I have been with my boyfriend for 1 1/2 years. I met him at work; first no-no. He was married; second no-no. He was with her for 14 years, married for nine of them, and they have three children. The marriage was bad for some time. She was seeing someone else, so was he. We met, just talked for several months, then he decided to leave her (four months after we met) and move in with me. His wife had her boyfriend move in with her. Then, however, he grew more and more bitter about that. It was OK for him to be with me, but not OK for his ex-wife to move on with her life.
Time passed, and we moved on and things were going great between us. He no longer showed signs of bitterness or feeling sorry for himself. Everything was going along fine, until recently. In one argument, he said he wished he were still with his ex-wife and that I will never be half the woman she was.
This hurt me deeply. Did he say those things to hurt me? Or did he really mean them? Is he with me only because he can't be with her? He is not exactly the type of person you can ask these questions. Plus, he may just lie about it, rather than hurt my feelings by telling me the truth. I never compare him to my ex-boyfriends, or tell him they were better men than he'll ever be.
Maybe I should just ask him to leave and go figure out what he wants. I don't want this thrown in my face every time we argue. Do you have any advice? I do love him more than I have loved anyone. I just can't understand, after all this time, why would he now say these things?
Ready for Savage's response? Here we go:
"Your boyfriend said those things to hurt you, and it would appear that he was successful. You are hurting, right? Unfortunately, the only person who knows if he meant those hurtful things is your boyfriend, himself -- a man, you say, who isn't 'the type of person you can ask these questions.' That's too bad.
"Getting involved with a married man and with someone at work were both no-nos.
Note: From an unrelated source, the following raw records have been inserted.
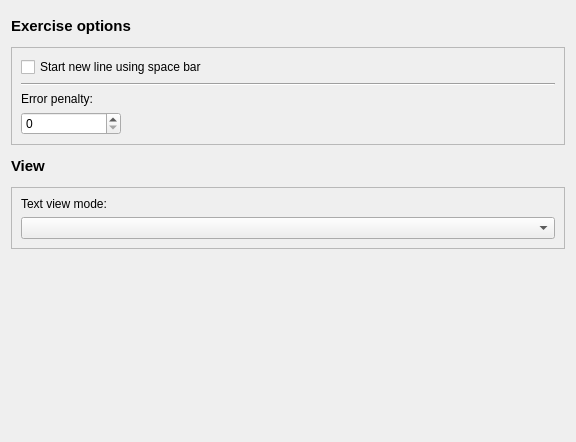
First picture: the form in ui/options/behavior.ui, repository Open-Typer/Open-Typer, before the edit.
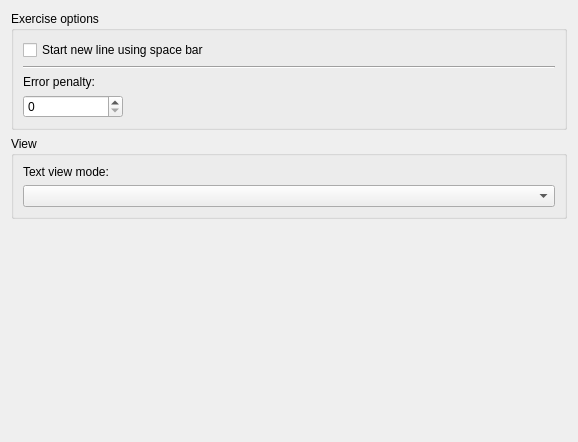
Second picture: the form after the edit.

Commit message: ui: options: behavior: Use QGroupBox for categories

Patch:
```diff
--- a/ui/options/behavior.ui
+++ b/ui/options/behavior.ui
@@ -6,7 +6,7 @@
    <rect>
     <x>0</x>
     <y>0</y>
-    <width>576</width>
+    <width>578</width>
     <height>442</height>
    </rect>
   </property>
@@ -14,97 +14,17 @@
    <string notr="true"/>
   </property>
   <layout class="QGridLayout" name="gridLayout">
-   <item row="3" column="0">
-    <widget class="QFrame" name="viewOptions">
-     <property name="sizePolicy">
-      <sizepolicy hsizetype="Preferred" vsizetype="Fixed">
-       <horstretch>0</horstretch>
-       <verstretch>0</verstretch>
-      </sizepolicy>
-     </property>
-     <property name="frameShape">
-      <enum>QFrame::StyledPanel</enum>
-     </property>
-     <property name="frameShadow">
-      <enum>QFrame::Raised</enum>
-     </property>
-     <layout class="QVBoxLayout" name="verticalLayout_2">
-      <item>
-       <widget class="QLabel" name="textViewModeLabel">
-        <property name="sizePolicy">
-         <sizepolicy hsizetype="Preferred" vsizetype="Fixed">
-          <horstretch>0</horstretch>
-          <verstretch>0</verstretch>
-         </sizepolicy>
-        </property>
-        <property name="frameShadow">
-         <enum>QFrame::Plain</enum>
-        </property>
-        <property name="text">
-         <string>Text view mode:</string>
-        </property>
-       </widget>
-      </item>
-      <item>
-       <widget class="QComboBox" name="textViewModeComboBox"/>
-      </item>
-     </layout>
-    </widget>
-   </item>
    <item row="0" column="0">
-    <widget class="QLabel" name="exerciseOptionsLabel">
-     <property name="maximumSize">
-      <size>
-       <width>16777215</width>
-       <height>30</height>
-      </size>
+    <widget class="QGroupBox" name="groupBox">
+     <property name="sizePolicy">
+      <sizepolicy hsizetype="Preferred" vsizetype="Fixed">
+       <horstretch>0</horstretch>
+       <verstretch>0</verstretch>
+      </sizepolicy>
      </property>
-     <property name="font">
-      <font>
-       <pointsize>11</pointsize>
-       <weight>75</weight>
-       <bold>true</bold>
-      </font>
-     </property>
-     <property name="text">
+     <property name="title">
       <string>Exercise options</string>
      </property>
-    </widget>
-   </item>
-   <item row="2" column="0">
-    <widget class="QLabel" name="viewLabel">
-     <property name="maximumSize">
-      <size>
-       <width>16777215</width>
-       <height>30</height>
-      </size>
-     </property>
-     <property name="font">
-      <font>
-       <pointsize>11</pointsize>
-       <weight>75</weight>
-       <bold>true</bold>
-      </font>
-     </property>
-     <property name="text">
-      <string extracomment="View mode options">View</string>
-     </property>
-    </widget>
-   </item>
-   <item row="1" column="0">
-    <widget class="QFrame" name="exerciseOptions">
-     <property name="sizePolicy">
-      <sizepolicy hsizetype="Preferred" vsizetype="Fixed">
-       <horstretch>0</horstretch>
-       <verstretch>0</verstretch>
-      </sizepolicy>
-     </property>
-     <property name="frameShape">
-      <enum>QFrame::StyledPanel</enum>
-     </property>
-     <property name="frameShadow">
-      <enum>QFrame::Raised</enum>
-     </property>
      <layout class="QVBoxLayout" name="verticalLayout">
       <item>
        <widget class="QCheckBox" name="spaceNewlineCheckBox">
@@ -158,7 +78,7 @@
      </layout>
     </widget>
    </item>
-   <item row="4" column="0">
+   <item row="2" column="0">
     <widget class="QFrame" name="emptySpace">
      <property name="frameShape">
       <enum>QFrame::NoFrame</enum>
@@ -168,6 +88,40 @@
      </property>
     </widget>
    </item>
+   <item row="1" column="0">
+    <widget class="QGroupBox" name="groupBox_2">
+     <property name="sizePolicy">
+      <sizepolicy hsizetype="Preferred" vsizetype="Fixed">
+       <horstretch>0</horstretch>
+       <verstretch>0</verstretch>
+      </sizepolicy>
+     </property>
+     <property name="title">
+      <string extracomment="View mode options">View</string>
+     </property>
+     <layout class="QVBoxLayout" name="verticalLayout_3">
+      <item>
+       <widget class="QLabel" name="textViewModeLabel">
+        <property name="sizePolicy">
+         <sizepolicy hsizetype="Preferred" vsizetype="Fixed">
+          <horstretch>0</horstretch>
+          <verstretch>0</verstretch>
+         </sizepolicy>
+        </property>
+        <property name="frameShadow">
+         <enum>QFrame::Plain</enum>
+        </property>
+        <property name="text">
+         <string>Text view mode:</string>
+        </property>
+       </widget>
+      </item>
+      <item>
+       <widget class="QComboBox" name="textViewModeComboBox"/>
+      </item>
+     </layout>
+    </widget>
+   </item>
   </layout>
  </widget>
  <resources/>
```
A third no-no, if I may be so bold, was getting involved with a man who can't or won't answer questions about his feelings.
"So why did he say these things? And why now? It's not uncommon for a person to have unresolved feelings for an ex, particularly if the ex was the one who initiated the breakup. Not everyone who gets dumped or divorced shifts effortlessly from anger to 'over it.' Some people live the rest of their lives with feelings of regret, remorse or loss. Men and women are divorced every day by spouses with whom they're still desperately in love. It could very well be that your boyfriend is still in love with his ex and misses her, and wishes things could have turned out differently.
"But even if that's the case -- even if he still loves his ex-wife -- that doesn't necessarily mean he isn't also in love with you. It is possible for someone to be in love with more than one person. And when you're in love with two people but live with only one of them, it's easy to fall into the grass-is-always-greener trap. Since he no longer has to live with his ex-wife, he may only remember the good stuff about his marriage. With you, he has to deal with the good and the bad, and the day-in/day-out frustrations of a real, living, breathing relationship. When you guys are fighting, he may miss his wife; since he doesn't fight with her anymore, he never has the chance to miss you.
"So what to do? If you two are going to stay together, you're going to have to ask him those dreaded questions. It might not be a bad idea for him to move out for a short time, as then he would see what life is like without you around. If being apart from his ex-wife made him miss her, maybe being apart from you will have the same effect on his feelings for you."